Liver Transplant Donor Run

In Inspiration, Medical Musings on April 6, 2011 by David Tagged: , , ,

Sunday night, I had the rare opportunity to go on a donor run. We flew into Fresno and I got to scrub in to help in a liver and kidney procurement. It was an amazing experience – awe-inspiring to realize what was happening and overwhelming in knowing what a rare and unique opportunity this was. Out of the tragedy of one person’s loss, multiple individuals are helped – in this particular case, the heart, liver, and kidneys were collected. It is truly an amazing system, where the anonymous generosity of one individual can galvanize an entire support network and bring together physicians from all over the country to most efficiently help people in need.

On the scientific and medical level, transplant is just as amazing.The very idea of transplant, the practice of moving and implant another individual’s organ to help prolong another individual’s life, underscores a deep fundamental understanding of physiology, cell biology, and biochemistry. Physicians build upon a tremendous body of knowledge of physiology – an understanding of how each organ functions and what purpose each tissue serves. For a successful transplant, physicians need to identify the signs of what organ is failing, surgeons need to perfect the technique of resecting an organ while minimizing ischemia and preventing blood clots, and a large body of knowledge must be available to understand how to perfuse the organ and minimize the immune response of a foreign organ.

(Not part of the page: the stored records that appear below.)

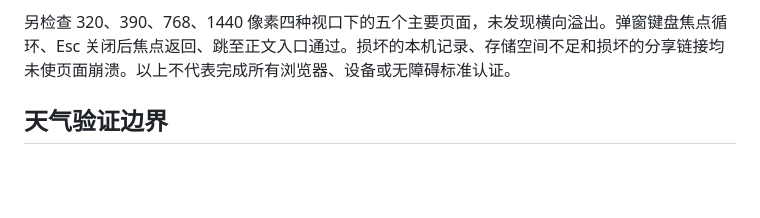
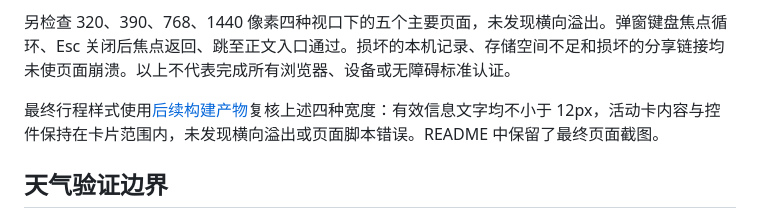
Before and after one commit to LeiQingliang/weekend-city-guide, a Markdown page: docs/VERIFICATION.md, the part around the change. Drawn GitHub-style; blank space fills up the shorter version.

```diff
--- a/docs/VERIFICATION.md
+++ b/docs/VERIFICATION.md
@@ -24,6 +24,8 @@
 
 另检查 320、390、768、1440 像素四种视口下的五个主要页面，未发现横向溢出。弹窗键盘焦点循环、Esc 关闭后焦点返回、跳至正文入口通过。损坏的本机记录、存储空间不足和损坏的分享链接均未使页面崩溃。以上不代表完成所有浏览器、设备或无障碍标准认证。
 
+最终行程样式使用[后续构建产物](https://github.com/LeiQingliang/weekend-city-guide/actions/runs/42665729159)复核上述四种宽度：有效信息文字均不小于 12px，活动卡内容与控件保持在卡片范围内，未发现横向溢出或页面脚本错误。README 中保留了最终页面截图。
+
 ## 天气验证边界
 
 天气浏览器检查 **5/5 通过**。真实 Open-Meteo 请求在本次环境返回 HTTP 429，已验证错误提示、不展示伪造温度，以及手动情景可继续使用。
```
Also changed, not shown: README.md (+8 -0 lines), docs/images/mobile.jpg (added), docs/images/plan.jpg (added).
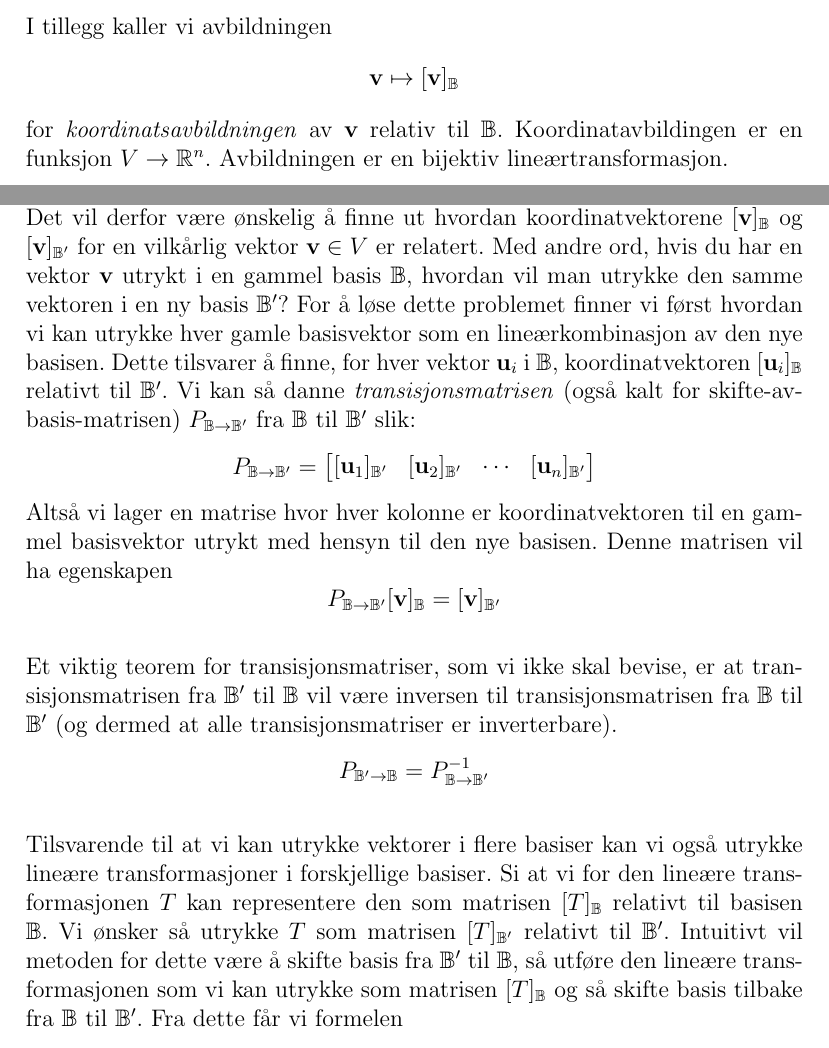
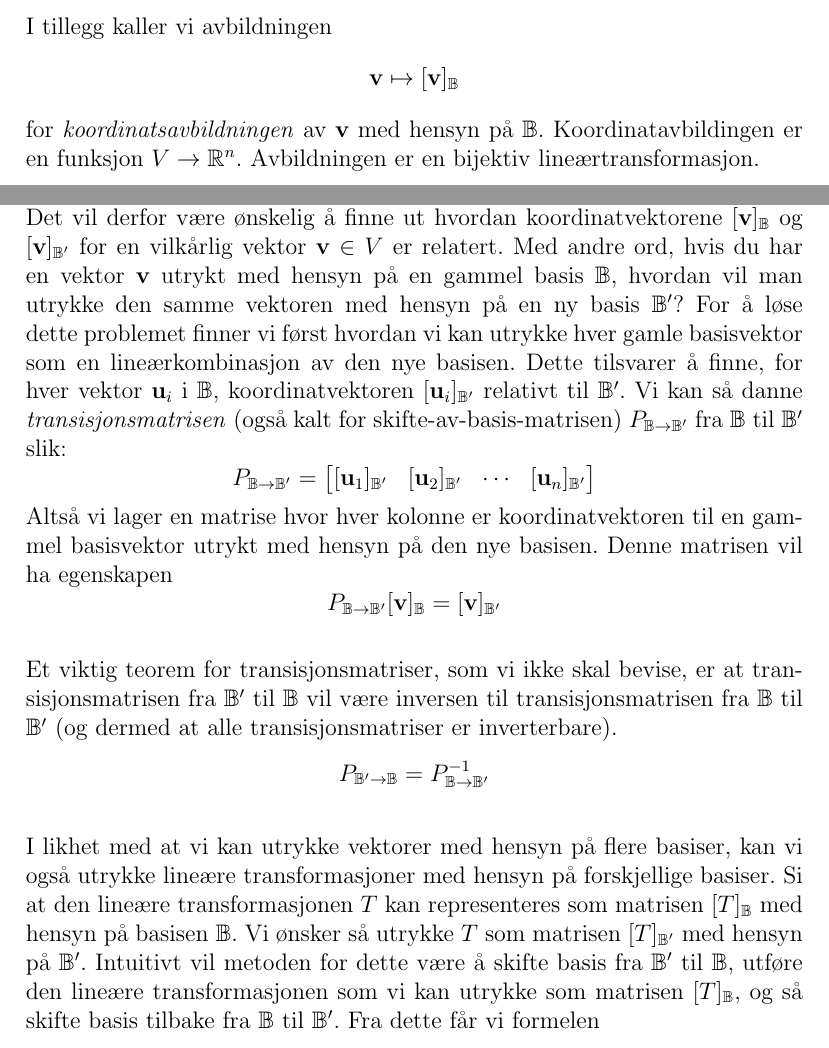
Before and after one commit to haved/notater, a LaTeX document (TMA4115_Matte3/Matte3.tex): two parts of pages 6 and 8 of 34, joined at a grey line, cut so that both start at the same text. Compiled offline with pdfLaTeX.

Commit message:
Fikse grammatikk + småfeil

```diff
--- a/TMA4115_Matte3/Matte3.tex
+++ b/TMA4115_Matte3/Matte3.tex
@@ -150,7 +150,7 @@ Vi definerer \textit{koordinatvektoren} til $\vv$ i $\B$ som
 \[[\vv]_\B=\mat{c}{c_1\\c_2\\ \vdots \\ c_n}\]
 I tillegg kaller vi avbildningen
 \[\vv \mapsto [\vv]_\B\]
-for \textit{koordinatsavbildningen} av $\vv$ relativ til $\B$.
+for \textit{koordinatsavbildningen} av $\vv$ med hensyn på $\B$.
 Koordinatavbildingen er en funksjon $V \rightarrow \R^n$.
 Avbildningen er en bijektiv lineærtransformasjon.
 
@@ -186,16 +186,16 @@ Si at vi for et vektorrom $V$ har to basiser $\B$ og $\B'$. Av ulike grunner kan
 det være lettere å arbeide med et av de to koordinatsystemene gitt av basisene.
 Det vil derfor være ønskelig å finne ut hvordan koordinatvektorene $[\vv]_\B$ og
 $[\vv]_{\B'}$ for en vilkårlig vektor $\vv \in V$ er relatert.
-Med andre ord, hvis du har en vektor $\vv$ utrykt i en gammel basis $\B$,
-hvordan vil man utrykke den samme vektoren i en ny basis $\B'$?
+Med andre ord, hvis du har en vektor $\vv$ utrykt med hensyn på en gammel basis $\B$,
+hvordan vil man utrykke den samme vektoren med hensyn på en ny basis $\B'$?
 For å løse dette problemet finner vi først hvordan vi kan utrykke hver gamle
 basisvektor som en lineærkombinasjon av den nye basisen. Dette tilsvarer å
-finne, for hver vektor $\vu_i$ i $\B$, koordinatvektoren $[\vu_i]_\B$
+finne, for hver vektor $\vu_i$ i $\B$, koordinatvektoren $[\vu_i]_{\B'}$
 relativt til $\B'$. Vi kan så danne \textit{transisjonsmatrisen} (også kalt for
 skifte-av-basis-matrisen)  $P_{\B\rightarrow\B'}$ fra $\B$ til $\B'$ slik:
 \[P_{\B\rightarrow\B'} = \mat{cccc}{[\vu_1]_{\B'} & [\vu_2]_{\B'} & \cdots & [\vu_n]_{\B'}}\]
 Altså vi lager en matrise hvor hver kolonne er koordinatvektoren til en gammel
-basisvektor utrykt med hensyn til den nye basisen. Denne matrisen vil ha egenskapen
+basisvektor utrykt med hensyn på den nye basisen. Denne matrisen vil ha egenskapen
 \[P_{\B\rightarrow\B'}[\vv]_\B = [\vv]_{\B'}\]
 
 Et viktig teorem for transisjonsmatriser, som vi ikke skal bevise, er at
@@ -203,12 +203,11 @@ transisjonsmatrisen fra $\B'$ til $\B$ vil være inversen til transisjonsmatrise
 fra $\B$ til $\B'$ (og dermed at alle transisjonsmatriser er inverterbare).
 \[P_{\B'\rightarrow\B} = P_{\B\rightarrow\B'}^{-1}\]
 
-Tilsvarende til at vi kan utrykke vektorer i flere basiser kan vi også utrykke
-lineære transformasjoner i forskjellige basiser. Si at vi for den lineære
-transformasjonen $T$ kan representere den som matrisen $[T]_\B$ relativt til
-basisen $\B$. Vi ønsker så utrykke $T$ som matrisen $[T]_{\B'}$ relativt til
-$\B'$. Intuitivt vil metoden for dette være å skifte basis fra $\B'$ til $\B$,
-så utføre den lineære transformasjonen som vi kan utrykke som matrisen $[T]_\B$
+I likhet med at vi kan utrykke vektorer med hensyn på flere basiser, kan vi også utrykke
+lineære transformasjoner med hensyn på forskjellige basiser. Si at den lineære
+transformasjonen $T$ kan representeres som matrisen $[T]_\B$ med hensyn på
+basisen $\B$. Vi ønsker så utrykke $T$ som matrisen $[T]_{\B'}$ med hensyn på
+$\B'$. Intuitivt vil metoden for dette være å skifte basis fra $\B'$ til $\B$, utføre den lineære transformasjonen som vi kan utrykke som matrisen $[T]_\B$,
 og så skifte basis tilbake fra $\B$ til $\B'$. Fra dette får vi formelen
 \[[T]_{\B'}=P^{-1}[T]_\B P\]
 hvor $P=P_{\B'\rightarrow\B}$.
```
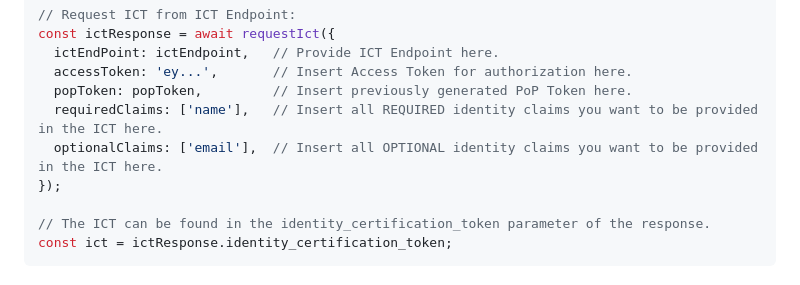
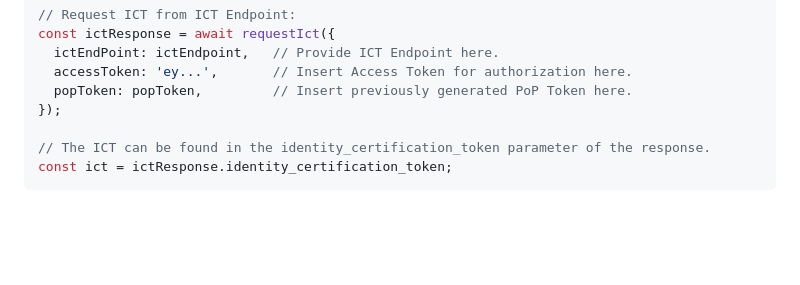
Before and after one commit to JonasPrimbs/oidc-squared, a Markdown page: README.md, the part around the change. Drawn GitHub-style; blank space fills up the shorter version.

```diff
--- a/README.md
+++ b/README.md
@@ -121,8 +121,6 @@ const ictResponse = await requestIct({
   ictEndPoint: ictEndpoint,   // Provide ICT Endpoint here.
   accessToken: 'ey...',       // Insert Access Token for authorization here.
   popToken: popToken,         // Insert previously generated PoP Token here.
-  requiredClaims: ['name'],   // Insert all REQUIRED identity claims you want to be provided in the ICT here.
-  optionalClaims: ['email'],  // Insert all OPTIONAL identity claims you want to be provided in the ICT here.
 });
 
 // The ICT can be found in the identity_certification_token parameter of the response.
```
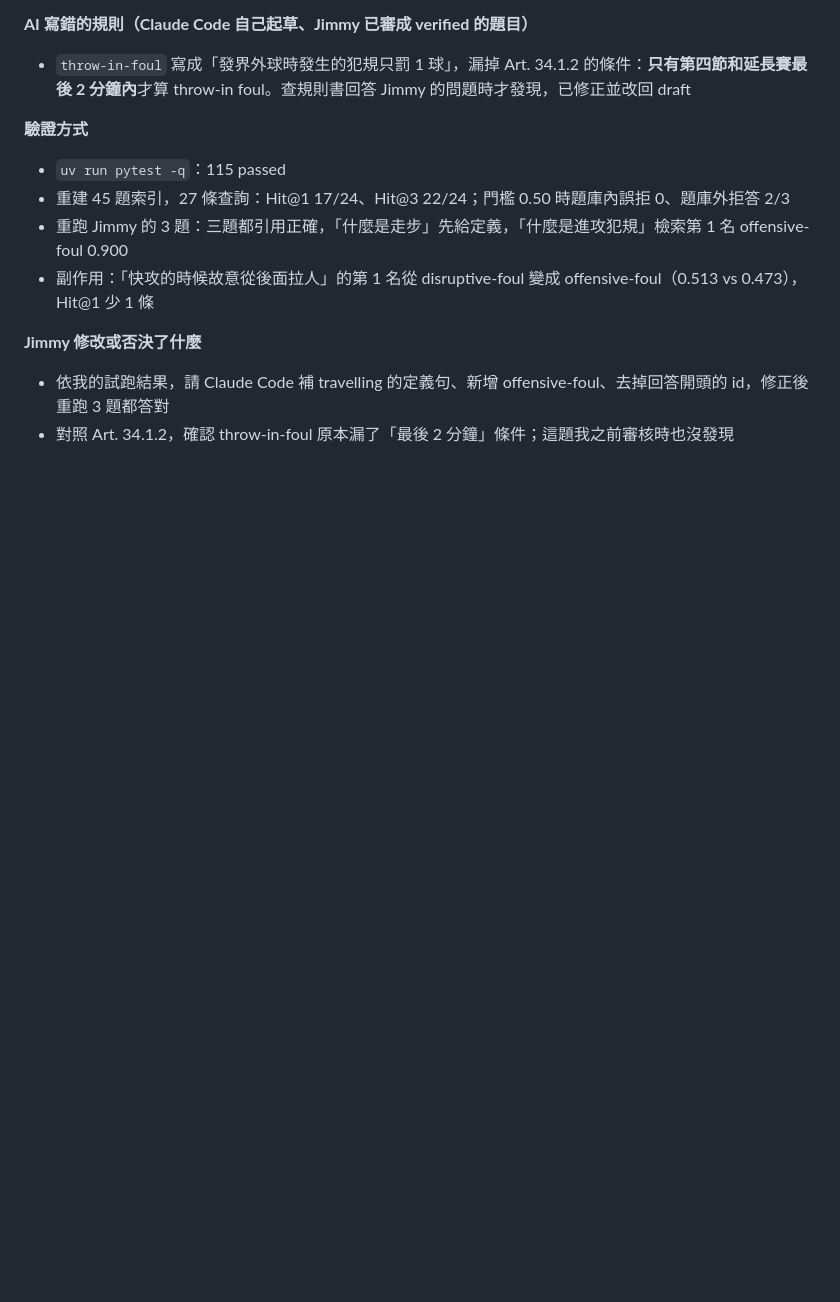
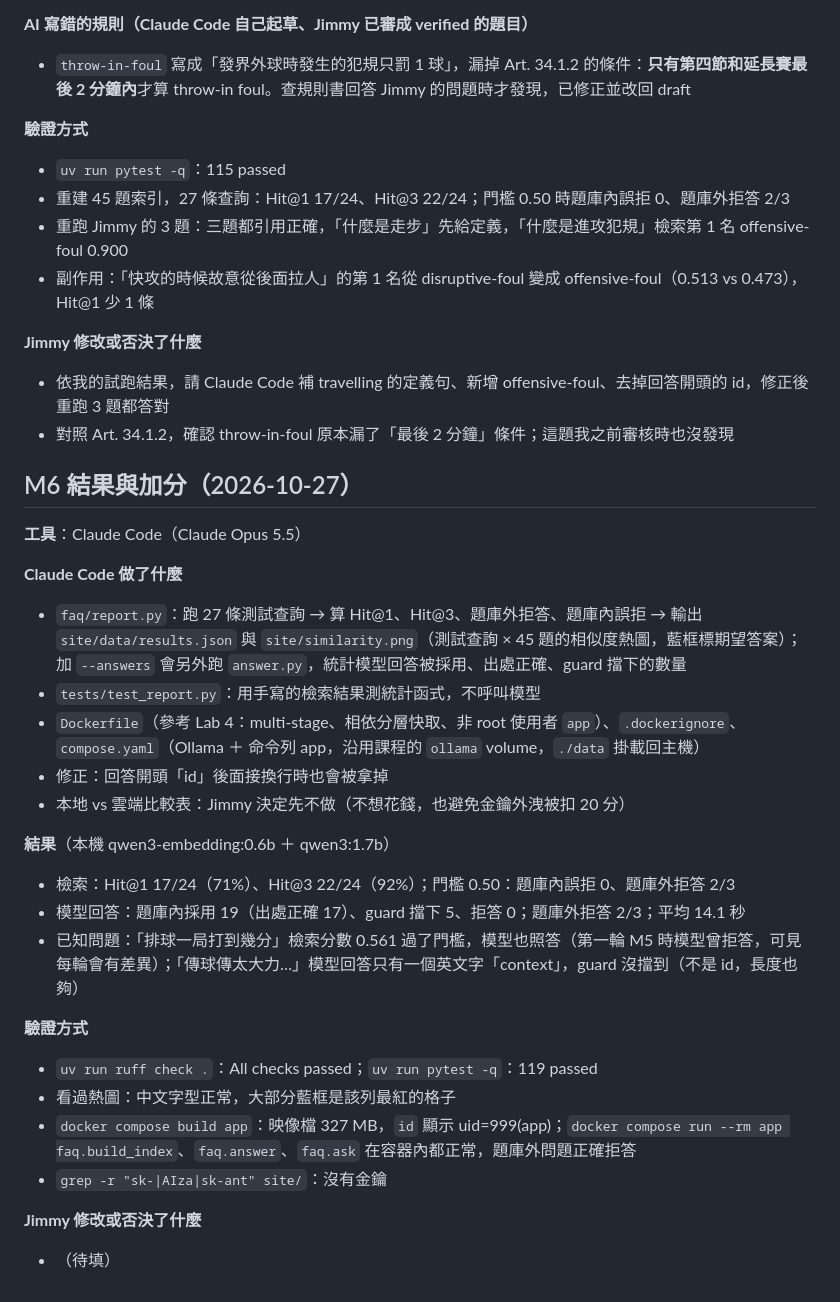
Before and after one commit to kdwjzh/fiba-rules-faq, a Markdown page: docs/ai-usage-log.md, the part around the change. GitHub-like rendering; blank space fills up the shorter version.

Commit message:
docs: log M6 results and Docker setup
Co-Authored-By: Claude Opus 5.5 <noreply@anthropic.com>

```diff
--- a/docs/ai-usage-log.md
+++ b/docs/ai-usage-log.md
@@ -164,3 +164,28 @@
 **Jimmy 修改或否決了什麼**
 - 依我的試跑結果，請 Claude Code 補 travelling 的定義句、新增 offensive-foul、去掉回答開頭的 id，修正後重跑 3 題都答對
 - 對照 Art. 34.1.2，確認 throw-in-foul 原本漏了「最後 2 分鐘」條件；這題我之前審核時也沒發現
+
+## M6 結果與加分（2026-10-27）
+
+**工具**：Claude Code（Claude Opus 5.5）
+
+**Claude Code 做了什麼**
+- `faq/report.py`：跑 27 條測試查詢 → 算 Hit@1、Hit@3、題庫外拒答、題庫內誤拒 → 輸出 `site/data/results.json` 與 `site/similarity.png`（測試查詢 × 45 題的相似度熱圖，藍框標期望答案）；加 `--answers` 會另外跑 `answer.py`，統計模型回答被採用、出處正確、guard 擋下的數量
+- `tests/test_report.py`：用手寫的檢索結果測統計函式，不呼叫模型
+- `Dockerfile`（參考 Lab 4：multi-stage、相依分層快取、非 root 使用者 `app`）、`.dockerignore`、`compose.yaml`（Ollama ＋ 命令列 app，沿用課程的 `ollama` volume，`./data` 掛載回主機）
+- 修正：回答開頭「id」後面接換行時也會被拿掉
+- 本地 vs 雲端比較表：Jimmy 決定先不做（不想花錢，也避免金鑰外洩被扣 20 分）
+
+**結果**（本機 qwen3-embedding:0.6b ＋ qwen3:1.7b）
+- 檢索：Hit@1 17/24（71%）、Hit@3 22/24（92%）；門檻 0.50：題庫內誤拒 0、題庫外拒答 2/3
+- 模型回答：題庫內採用 19（出處正確 17）、guard 擋下 5、拒答 0；題庫外拒答 2/3；平均 14.1 秒
+- 已知問題：「排球一局打到幾分」檢索分數 0.561 過了門檻，模型也照答（第一輪 M5 時模型曾拒答，可見每輪會有差異）；「傳球傳太大力…」模型回答只有一個英文字「context」，guard 沒擋到（不是 id，長度也夠）
+
+**驗證方式**
+- `uv run ruff check .`：All checks passed；`uv run pytest -q`：119 passed
+- 看過熱圖：中文字型正常，大部分藍框是該列最紅的格子
+- `docker compose build app`：映像檔 327 MB，`id` 顯示 uid=999(app)；`docker compose run --rm app faq.build_index`、`faq.answer`、`faq.ask` 在容器內都正常，題庫外問題正確拒答
+- `grep -r "sk-|AIza|sk-ant" site/`：沒有金鑰
+
+**Jimmy 修改或否決了什麼**
+- （待填）
```
Also changed, not shown: CLAUDE.md (+2 -1 lines).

The play-by-play:
At around 8:30PM, I got a call from Alexandra. I did not have the pager and she had just gone to a procurement earlier that day, so she asked if I wanted to go. I had just gotten home from preceptorship and was making dinner. Having been in the ED the entire day, I was rather tired, but really excited for this opportunity – particularly when I heard that it would be in Fresno.9:45PM, I got into an unmarked van in front of Moffitt Circle. I met up with Alex, the transplant coordinator, Stephen, R3 from Fresno on transplant rotation here at UCSF, and Ingo, the transplant fellow. We drove to SFO and got on a private jet to Fresno. An anesthesiologist from the transplant network met us at the airport and we headed off.

11:45PM We got to Community Medical Center, changed into their scrubs, and began preparing for the surgery.  There was a little bit of downtime, where we got some coffee (bad idea, I was trembling a little when closing) and the fellow went through all the paperwork.

12:15AM. The surgery began. The nurses were super helpful – I don’t have too much experience scrubbing in, but they were really nice in helping me pick out gloves and put on the gown and gloves.

It was an amazing process, with the cardiac team working in parallel with the abdominal team. I won’t go into too many details, but it always astounds me the amount of finesse involved in surgery. Great delicacy is used to maintain the blood supply of the organs, and I could tell the

3:00AM The surgery began to wind down. The R3 and I got to close up the donor, while the fellow focused on the actual organs. I helped tear down the surgical field and package the organs.

4:00AM Back to the Fresno airport, which was then only a skip, hop, and a leap back to SF. I couldn’t sleep the rest of the night, and stayed away the rest of the time until I got back home.

This was truly an amazing experience, and really highlighted the joys of surgery. Through finesse and technique, there is an unparalleled opportunity to make a great impact and impact someone’s life. The task before you is directly tangible and the responsibility is directly on your shoulders. It is truly a different experience, and I really felt the rush of adrenaline in helping out and knowing what I was doing would make a difference.


Leave a Reply

Fill in your details below or click an icon to log in: Logo

You are commenting using your account. Log Out /  Change )

Google photo

You are commenting using your Google account. Log Out /  Change )

Twitter picture

You are commenting using your Twitter account. Log Out /  Change )

Facebook photo

You are commenting using your Facebook account. Log Out /  Change )

Connecting to %s

%d bloggers like this: